§ **Brief**: The result should be an exact copy of the data, free of pictures.

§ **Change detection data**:
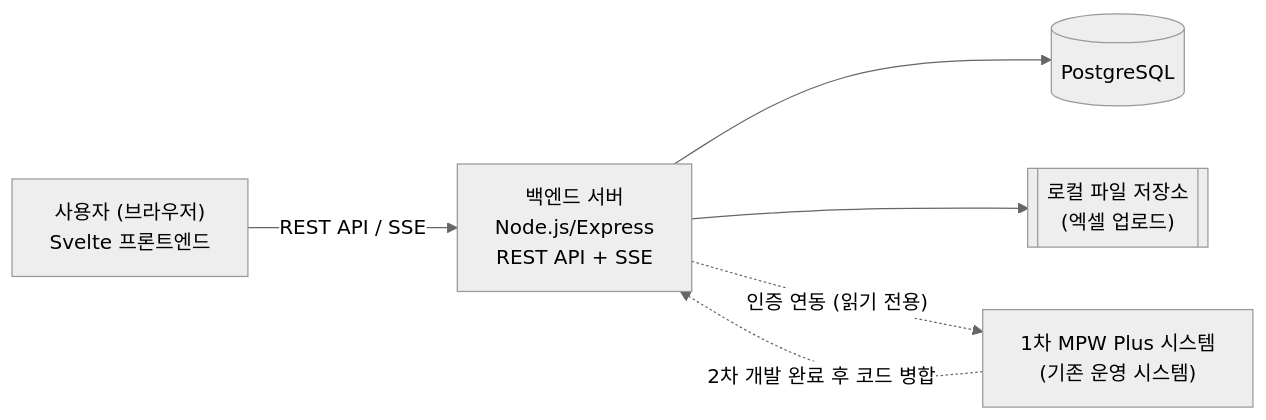
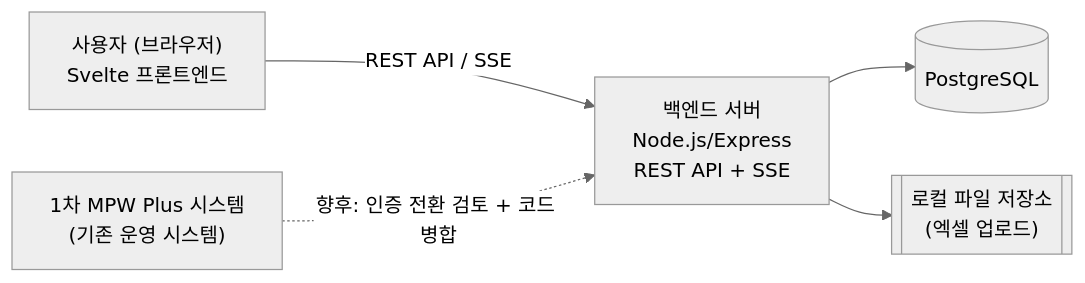
The diagram in docs/5-arch-diagram.md (jeongyunki/Cld_MPW_Phase2), drawn with Mermaid (neutral theme) before and after one commit. The commit also changed other lines of this file and 5 other files, not shown here.

First line of the commit message:
Add ERD, fix tech-stack consistency, and flip auth plan to self-built-first

````diff
--- a/docs/5-arch-diagram.md
+++ b/docs/5-arch-diagram.md
@@ -7,14 +7,13 @@
 ```mermaid
 flowchart LR
     User["사용자 (브라우저)<br/>Svelte 프론트엔드"]
     Backend["백엔드 서버<br/>Node.js/Express<br/>REST API + SSE"]
     DB[("PostgreSQL")]
     Files[["로컬 파일 저장소<br/>(엑셀 업로드)"]]
     Legacy["1차 MPW Plus 시스템<br/>(기존 운영 시스템)"]
 
     User -- "REST API / SSE" --> Backend
     Backend --> DB
     Backend --> Files
-    Backend -. "인증 연동 (읽기 전용)" .-> Legacy
-    Legacy -. "2차 개발 완료 후 코드 병합" .-> Backend
+    Legacy -. "향후: 인증 전환 검토 + 코드 병합" .-> Backend
 ```
````
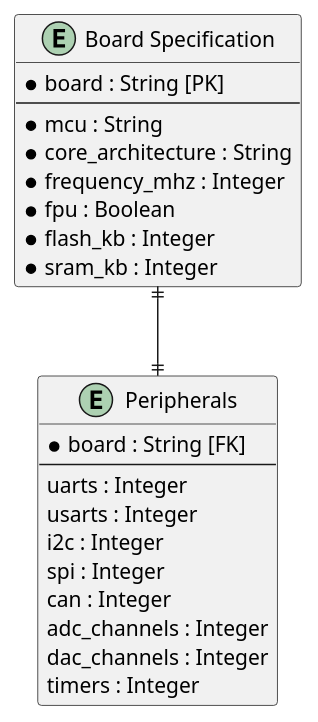
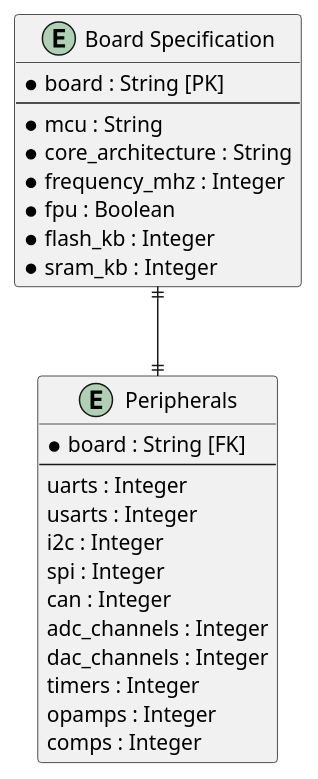
Before and after one commit to chatelao/stm32-overview: the diagram in DESIGN.md, drawn with PlantUML. The commit also changed other lines of this file and 6 other files, not shown here.

````diff
--- a/DESIGN.md
+++ b/DESIGN.md
@@ -201,29 +203,31 @@
 ```plantuml
 @startuml
 entity "Board Specification" as BoardSpec {
   * board : String [PK]
   --
   * mcu : String
   * core_architecture : String
   * frequency_mhz : Integer
   * fpu : Boolean
   * flash_kb : Integer
   * sram_kb : Integer
 }
 
 entity "Peripherals" as PeripheralsSpec {
   * board : String [FK]
   --
   uarts : Integer
   usarts : Integer
   i2c : Integer
   spi : Integer
   can : Integer
   adc_channels : Integer
   dac_channels : Integer
   timers : Integer
+  opamps : Integer
+  comps : Integer
 }
 
 BoardSpec ||--|| PeripheralsSpec
 @enduml
 ```
````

§ **Answer box**:
The diagram in docs/5-arch-diagram.md (jeongyunki/Cld_MPW_Phase2), drawn with Mermaid (neutral theme) before and after one commit. The commit also changed other lines of this file and 5 other files, not shown here.

First line of the commit message:
Add ERD, fix tech-stack consistency, and flip auth plan to self-built-first

````diff
--- a/docs/5-arch-diagram.md
+++ b/docs/5-arch-diagram.md
@@ -7,14 +7,13 @@
 ```mermaid
 flowchart LR
     User["사용자 (브라우저)<br/>Svelte 프론트엔드"]
     Backend["백엔드 서버<br/>Node.js/Express<br/>REST API + SSE"]
     DB[("PostgreSQL")]
     Files[["로컬 파일 저장소<br/>(엑셀 업로드)"]]
     Legacy["1차 MPW Plus 시스템<br/>(기존 운영 시스템)"]
 
     User -- "REST API / SSE" --> Backend
     Backend --> DB
     Backend --> Files
-    Backend -. "인증 연동 (읽기 전용)" .-> Legacy
-    Legacy -. "2차 개발 완료 후 코드 병합" .-> Backend
+    Legacy -. "향후: 인증 전환 검토 + 코드 병합" .-> Backend
 ```
````
Before and after one commit to chatelao/stm32-overview: the diagram in DESIGN.md, drawn with PlantUML. The commit also changed other lines of this file and 6 other files, not shown here.

````diff
--- a/DESIGN.md
+++ b/DESIGN.md
@@ -201,29 +203,31 @@
 ```plantuml
 @startuml
 entity "Board Specification" as BoardSpec {
   * board : String [PK]
   --
   * mcu : String
   * core_architecture : String
   * frequency_mhz : Integer
   * fpu : Boolean
   * flash_kb : Integer
   * sram_kb : Integer
 }
 
 entity "Peripherals" as PeripheralsSpec {
   * board : String [FK]
   --
   uarts : Integer
   usarts : Integer
   i2c : Integer
   spi : Integer
   can : Integer
   adc_channels : Integer
   dac_channels : Integer
   timers : Integer
+  opamps : Integer
+  comps : Integer
 }
 
 BoardSpec ||--|| PeripheralsSpec
 @enduml
 ```
````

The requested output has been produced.